*Task statement*.
What lines in the records below contain the string "connect"? Copy every one.

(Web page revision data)
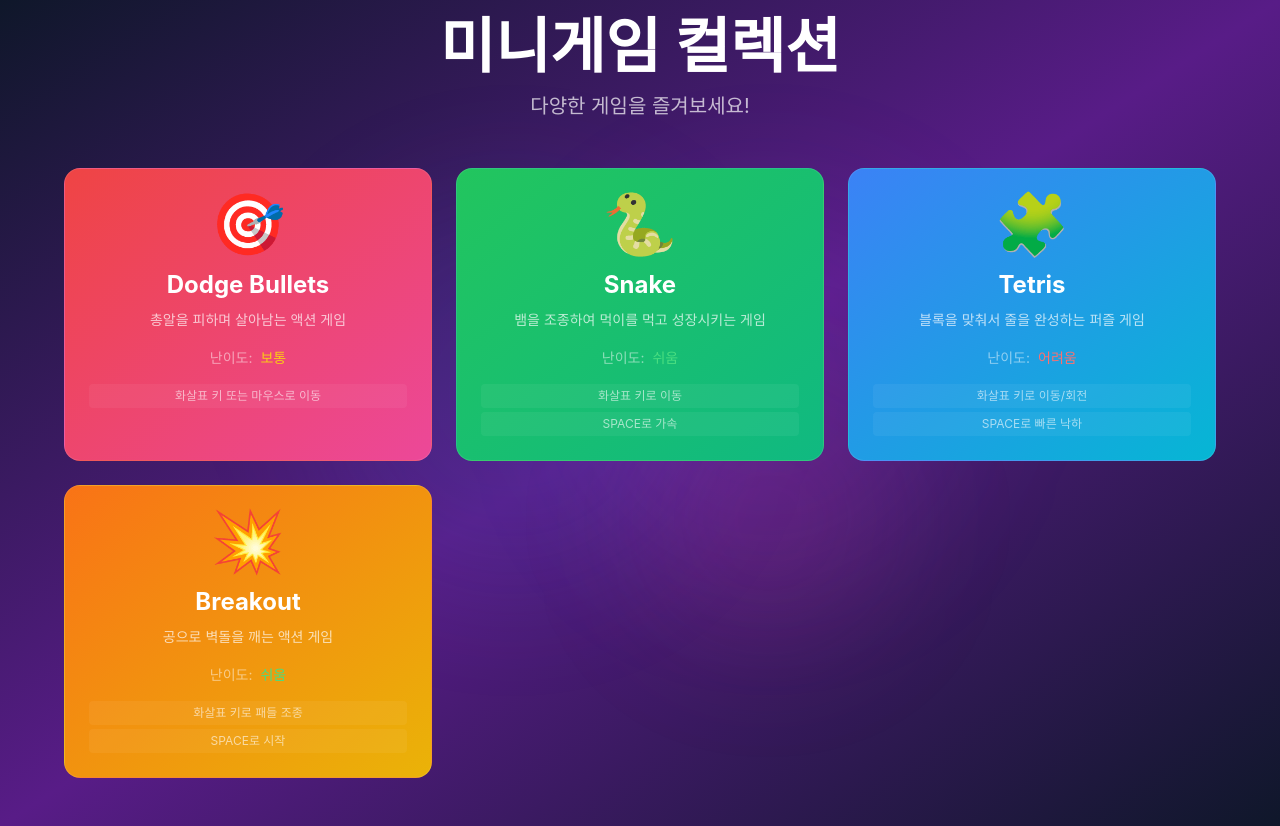
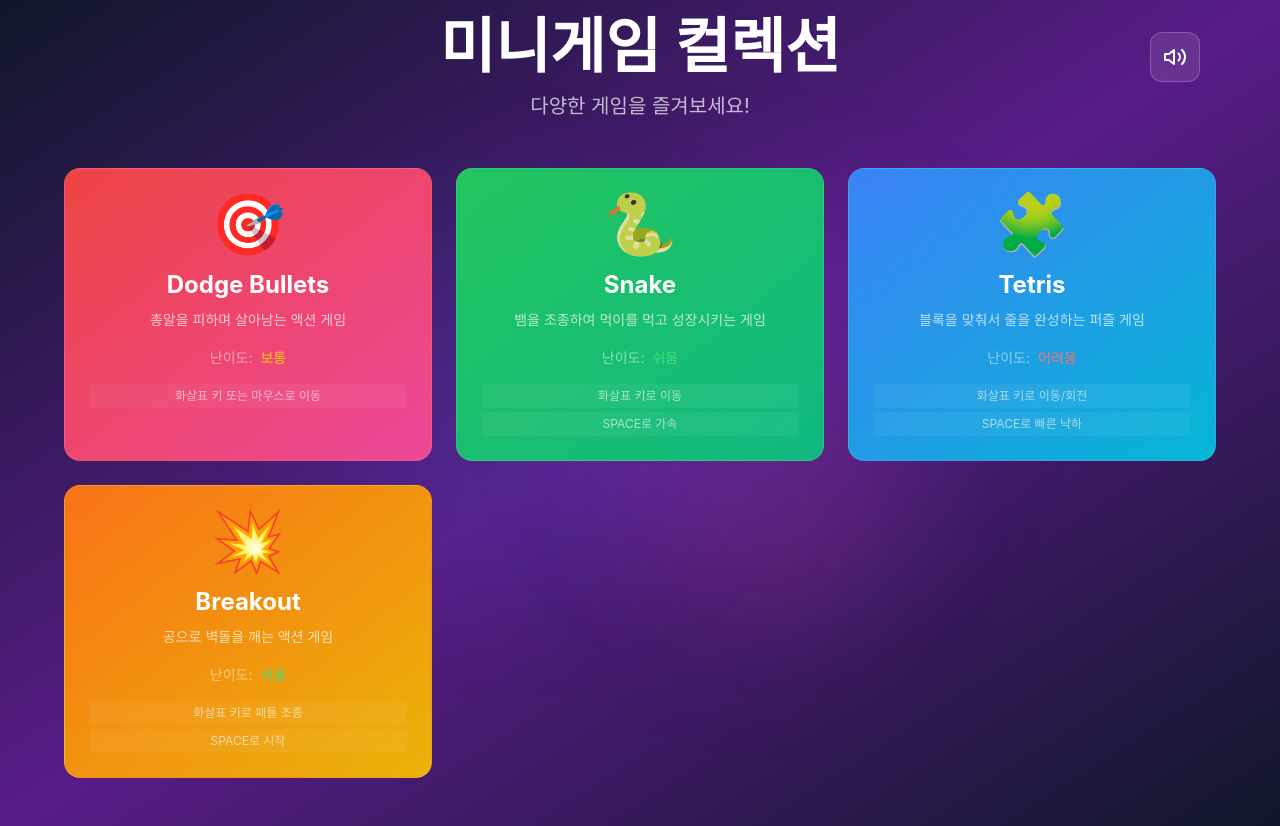
Before and after one commit to wonseok-han/mini-games-with-react, a React (Create React App) app: page / in a window 1280 px wide. Built offline with nearby package versions, Linux system fonts and the light colour scheme.

Commit message:
효과음 추가

```diff
--- a/src/components/menu/GameMenu.tsx
+++ b/src/components/menu/GameMenu.tsx
@@ -1,5 +1,7 @@
 import { motion } from "framer-motion";
+import { useSound } from "../../hooks/useSound";
 import { GameInfo, GameType } from "../../types/game";
+import { Volume2, VolumeX } from "lucide-react";
 
 interface GameMenuProps {
   onSelectGame: (gameType: GameType) => void;
@@ -16,6 +18,7 @@ const GameMenu: React.FC<GameMenuProps> = ({
   onBackToGame,
   showBackButton = false,
 }) => {
+  const { toggleMute, isMuted } = useSound();
   // 게임 목록 정의
   const games: GameInfo[] = [
     {
@@ -195,6 +198,26 @@ const GameMenu: React.FC<GameMenuProps> = ({
           ))}
         </div>
 
+        {/* 사운드 토글 버튼 */}
+        <motion.div
+          initial={{ opacity: 0 }}
+          animate={{ opacity: 1 }}
+          transition={{ duration: 0.8, delay: 0.4 }}
+          className="absolute top-4 right-4"
+        >
+          <button
+            onClick={() => toggleMute()}
+            className="glass rounded-xl p-3 text-white hover:bg-white/10 transition-all duration-300 flex items-center justify-center"
+            title={isMuted() ? "음소거 해제" : "음소거"}
+          >
+            {isMuted() ? (
+              <VolumeX className="w-6 h-6" />
+            ) : (
+              <Volume2 className="w-6 h-6" />
+            )}
+          </button>
+        </motion.div>
+
         {/* 뒤로가기 버튼 */}
         {showBackButton && onBackToGame && (
           <motion.div
--- a/src/games/BreakoutGame.tsx
+++ b/src/games/BreakoutGame.tsx
@@ -1,5 +1,6 @@
 import { useState, useEffect, useRef, useCallback } from "react";
 import { motion, AnimatePresence } from "framer-motion";
+import { useSound } from "../hooks/useSound";
 import { GameState, GameStats } from "../types/game";
 import GameCanvas from "../components/game/GameCanvas";
 import GameUI from "../components/game/GameUI";
@@ -46,6 +47,7 @@ const BreakoutGame: React.FC<BreakoutGameProps> = ({ onBackToMenu }) => {
   const canvasRef = useRef<HTMLCanvasElement>(null);
   const animationRef = useRef<number>();
   const lastTimeRef = useRef<number>(0);
+  const { playSound } = useSound();
 
   const [gameState, setGameState] = useState<GameState>("start");
   const [stats, setStats] = useState<GameStats>({
@@ -247,6 +249,7 @@ const BreakoutGame: React.FC<BreakoutGameProps> = ({ onBackToMenu }) => {
 
       // 패들 충돌
       if (checkCollision(newBall, paddle)) {
+        playSound("paddleHit");
         const hitPos =
           (newBall.x - (paddle.x + paddle.width / 2)) / (paddle.width / 2);
         newBall.velocityX = hitPos * newBall.speed;
@@ -256,6 +259,7 @@ const BreakoutGame: React.FC<BreakoutGameProps> = ({ onBackToMenu }) => {
 
       // 바닥에 떨어짐 (게임 오버)
       if (newBall.y + newBall.radius >= CANVAS_HEIGHT) {
+        playSound("gameOver");
         setGameState("gameOver");
         setIsBallLaunched(false);
         setKeys({ left: false, right: false }); // 키 상태 초기화
@@ -288,6 +292,7 @@ const BreakoutGame: React.FC<BreakoutGameProps> = ({ onBackToMenu }) => {
           };
 
           if (checkBrickCollision(tempBall, brick)) {
+            playSound("brickBreak");
             brick.destroyed = true;
             scoreIncrease += brick.points;
             ballHit = true;
@@ -446,6 +451,7 @@ const BreakoutGame: React.FC<BreakoutGameProps> = ({ onBackToMenu }) => {
           break;
         case " ":
           if (!isBallLaunched) {
+            playSound("ballLaunch");
             setIsBallLaunched(true);
           }
           break;
@@ -517,18 +523,22 @@ const BreakoutGame: React.FC<BreakoutGameProps> = ({ onBackToMenu }) => {
   }, [gameLoop, resizeCanvas]);
 
   const handleStart = () => {
+    playSound("button");
     startGame();
   };
 
   const handlePause = () => {
+    playSound("pause");
     togglePause();
   };
 
   const handleResume = () => {
+    playSound("resume");
     togglePause();
   };
 
   const handleRestart = () => {
+    playSound("button");
     restartGame();
   };
 
--- a/src/games/DodgeBulletsGame.tsx
+++ b/src/games/DodgeBulletsGame.tsx
@@ -1,6 +1,7 @@
 import { useState, useEffect } from "react";
 import { motion, AnimatePresence } from "framer-motion";
 import { useGameEngine } from "../hooks/useGameEngine";
+import { useSound } from "../hooks/useSound";
 import GameCanvas from "../components/game/GameCanvas";
 import GameUI from "../components/game/GameUI";
 import StartScreen from "../components/game/StartScreen";
@@ -20,6 +21,7 @@ const DodgeBulletsGame: React.FC<DodgeBulletsGameProps> = ({
 }) => {
   const { canvasRef, gameState, stats, startGame, restartGame, togglePause } =
     useGameEngine();
+  const { playSound } = useSound();
 
   const [isNewHighScore, setIsNewHighScore] = useState(false);
 
@@ -30,20 +32,31 @@ const DodgeBulletsGame: React.FC<DodgeBulletsGameProps> = ({
     }
   }, [gameState, stats.score, stats.highScore]);
 
+  // 게임 상태 변화에 따른 효과음
+  useEffect(() => {
+    if (gameState === "gameOver") {
+      playSound("gameOver");
+    }
+  }, [gameState, playSound]);
+
   const handleStart = () => {
+    playSound("button");
     startGame();
   };
 
   const handleRestart = () => {
+    playSound("button");
     restartGame();
     setIsNewHighScore(false);
   };
 
   const handlePause = () => {
+    playSound("pause");
     togglePause();
   };
 
   const handleResume = () => {
+    playSound("resume");
     togglePause();
   };
 
--- /dev/null
+++ b/src/hooks/useSound.ts
@@ -0,0 +1,277 @@
+import { useCallback, useRef } from "react";
+
+// 사운드 타입 정의
+export type SoundType =
+  | "bullet" // 총알 발사
+  | "explosion" // 폭발
+  | "gameOver" // 게임 오버
+  | "eat" // 먹이 획득
+  | "hit" // 부딪힘
+  | "boost" // 부스트
+  | "move" // 블록 이동
+  | "rotate" // 블록 회전
+  | "lineClear" // 줄 완성
+  | "brickBreak" // 벽돌 파괴
+  | "paddleHit" // 패들 충돌
+  | "ballLaunch" // 공 발사
+  | "button" // 버튼 클릭
+  | "pause" // 일시정지
+  | "resume"; // 재개
+
+interface SoundConfig {
+  frequency: number;
+  duration: number;
+  volume: number;
+  type: OscillatorType;
+  attack?: number;
+  decay?: number;
+}
+
+// 사운드 설정
+const SOUND_CONFIGS: Record<SoundType, SoundConfig> = {
+  bullet: {
+    frequency: 800,
+    duration: 0.1,
+    volume: 0.3,
+    type: "square",
+    attack: 0.01,
+    decay: 0.05,
+  },
+  explosion: {
+    frequency: 200,
+    duration: 0.3,
+    volume: 0.5,
+    type: "sawtooth",
+    attack: 0.01,
+    decay: 0.2,
+  },
+  gameOver: {
+    frequency: 150,
+    duration: 1.0,
+    volume: 0.6,
+    type: "sawtooth",
+    attack: 0.1,
+    decay: 0.8,
+  },
+  eat: {
+    frequency: 600,
+    duration: 0.15,
+    volume: 0.4,
+    type: "sine",
+    attack: 0.01,
+    decay: 0.1,
+  },
+  hit: {
+    frequency: 300,
+    duration: 0.2,
+    volume: 0.5,
+    type: "square",
+    attack: 0.01,
+    decay: 0.15,
+  },
+  boost: {
+    frequency: 1000,
+    duration: 0.1,
+    volume: 0.3,
+    type: "sine",
+    attack: 0.01,
+    decay: 0.05,
+  },
+  move: {
+    frequency: 400,
+    duration: 0.05,
+    volume: 0.2,
+    type: "sine",
+    attack: 0.01,
+    decay: 0.03,
+  },
+  rotate: {
+    frequency: 500,
+    duration: 0.1,
+    volume: 0.3,
+    type: "sine",
+    attack: 0.01,
+    decay: 0.05,
+  },
+  lineClear: {
+    frequency: 800,
+    duration: 0.4,
+    volume: 0.6,
+    type: "sine",
+    attack: 0.01,
+    decay: 0.3,
+  },
+  brickBreak: {
+    frequency: 400,
+    duration: 0.1,
+    volume: 0.4,
+    type: "square",
+    attack: 0.01,
+    decay: 0.05,
+  },
+  paddleHit: {
+    frequency: 600,
+    duration: 0.1,
+    volume: 0.4,
+    type: "sine",
+    attack: 0.01,
+    decay: 0.05,
+  },
+  ballLaunch: {
+    frequency: 700,
+    duration: 0.2,
+    volume: 0.5,
+    type: "sine",
+    attack: 0.01,
+    decay: 0.15,
+  },
+  button: {
+    frequency: 500,
+    duration: 0.1,
+    volume: 0.3,
+    type: "sine",
+    attack: 0.01,
+    decay: 0.05,
+  },
+  pause: {
+    frequency: 300,
+    duration: 0.2,
+    volume: 0.4,
+    type: "sine",
+    attack: 0.01,
+    decay: 0.15,
+  },
+  resume: {
+    frequency: 500,
+    duration: 0.2,
+    volume: 0.4,
+    type: "sine",
+    attack: 0.01,
+    decay: 0.15,
+  },
+};
+
+export const useSound = () => {
+  const audioContextRef = useRef<AudioContext | null>(null);
+  const isMutedRef = useRef(false);
+
+  // 오디오 컨텍스트 초기화
+  const initAudioContext = useCallback(() => {
+    if (!audioContextRef.current) {
+      audioContextRef.current = new (window.AudioContext ||
+        (window as any).webkitAudioContext)();
+    }
+    return audioContextRef.current;
+  }, []);
+
+  // 사운드 재생
+  const playSound = useCallback(
+    (soundType: SoundType) => {
+      if (isMutedRef.current) return;
+
+      try {
+        const audioContext = initAudioContext();
+        const config = SOUND_CONFIGS[soundType];
+
+        // 오디오 컨텍스트가 일시정지 상태면 재개
+        if (audioContext.state === "suspended") {
+          audioContext.resume();
+        }
+
+        // 오실레이터 노드 생성
+        const oscillator = audioContext.createOscillator();
+        const gainNode = audioContext.createGain();
+
+        // 노드 연결
+        oscillator.connect(gainNode);
+        gainNode.connect(audioContext.destination);
+
+        // 오실레이터 설정
+        oscillator.type = config.type;
+        oscillator.frequency.setValueAtTime(
+          config.frequency,
+          audioContext.currentTime
+        );
+
+        // 게인 설정 (볼륨 및 ADSR)
+        const now = audioContext.currentTime;
+        const attackTime = config.attack || 0.01;
+        const decayTime = config.decay || 0.1;
+        const sustainLevel = 0.7;
+
+        gainNode.gain.setValueAtTime(0, now);
+        gainNode.gain.linearRampToValueAtTime(config.volume, now + attackTime);
+        gainNode.gain.linearRampToValueAtTime(
+          config.volume * sustainLevel,
+          now + attackTime + decayTime
+        );
+        gainNode.gain.linearRampToValueAtTime(0, now + config.duration);
+
+        // 사운드 재생
+        oscillator.start(now);
+        oscillator.stop(now + config.duration);
+
+        // 특별한 효과들
+        if (soundType === "explosion") {
+          // 폭발음에 노이즈 추가
+          const noiseBuffer = audioContext.createBuffer(
+            1,
+            audioContext.sampleRate * 0.1,
+            audioContext.sampleRate
+          );
+          const noiseData = noiseBuffer.getChannelData(0);
+          for (let i = 0; i < noiseData.length; i++) {
+            noiseData[i] = Math.random() * 2 - 1;
+          }
+          const noiseSource = audioContext.createBufferSource();
+          noiseSource.buffer = noiseBuffer;
+          const noiseGain = audioContext.createGain();
+          noiseGain.gain.setValueAtTime(0.1, now);
+          noiseGain.gain.exponentialRampToValueAtTime(0.01, now + 0.1);
+          noiseSource.connect(noiseGain);
+          noiseGain.connect(audioContext.destination);
+          noiseSource.start(now);
+          noiseSource.stop(now + 0.1);
+        }
+
+        if (soundType === "lineClear") {
+          // 줄 완성 시 멜로디
+          const frequencies = [800, 1000, 1200, 800];
+          frequencies.forEach((freq, index) => {
+            const osc = audioContext.createOscillator();
+            const gain = audioContext.createGain();
+            osc.connect(gain);
+            gain.connect(audioContext.destination);
+            osc.type = "sine";
+            osc.frequency.setValueAtTime(freq, now + index * 0.1);
+            gain.gain.setValueAtTime(0, now + index * 0.1);
+            gain.gain.linearRampToValueAtTime(0.3, now + index * 0.1 + 0.01);
+            gain.gain.linearRampToValueAtTime(0, now + index * 0.1 + 0.15);
+            osc.start(now + index * 0.1);
+            osc.stop(now + index * 0.1 + 0.15);
+          });
+        }
+      } catch (error) {
+        console.warn("사운드 재생 실패:", error);
+      }
+    },
+    [initAudioContext]
+  );
+
+  // 음소거 토글
+  const toggleMute = useCallback(() => {
+    isMutedRef.current = !isMutedRef.current;
+    return isMutedRef.current;
+  }, []);
+
+  // 음소거 상태 확인
+  const isMuted = useCallback(() => {
+    return isMutedRef.current;
+  }, []);
+
+  return {
+    playSound,
+    toggleMute,
+    isMuted,
+  };
+};
```
Also changed, not shown: src/games/SnakeGame.tsx (+25 -0 lines), src/games/TetrisGame.tsx (+17 -4 lines).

*Your solution*.
+        oscillator.connect(gainNode);
+        gainNode.connect(audioContext.destination);
+          noiseSource.connect(noiseGain);
+          noiseGain.connect(audioContext.destination);
+            osc.connect(gain);
+            gain.connect(audioContext.destination);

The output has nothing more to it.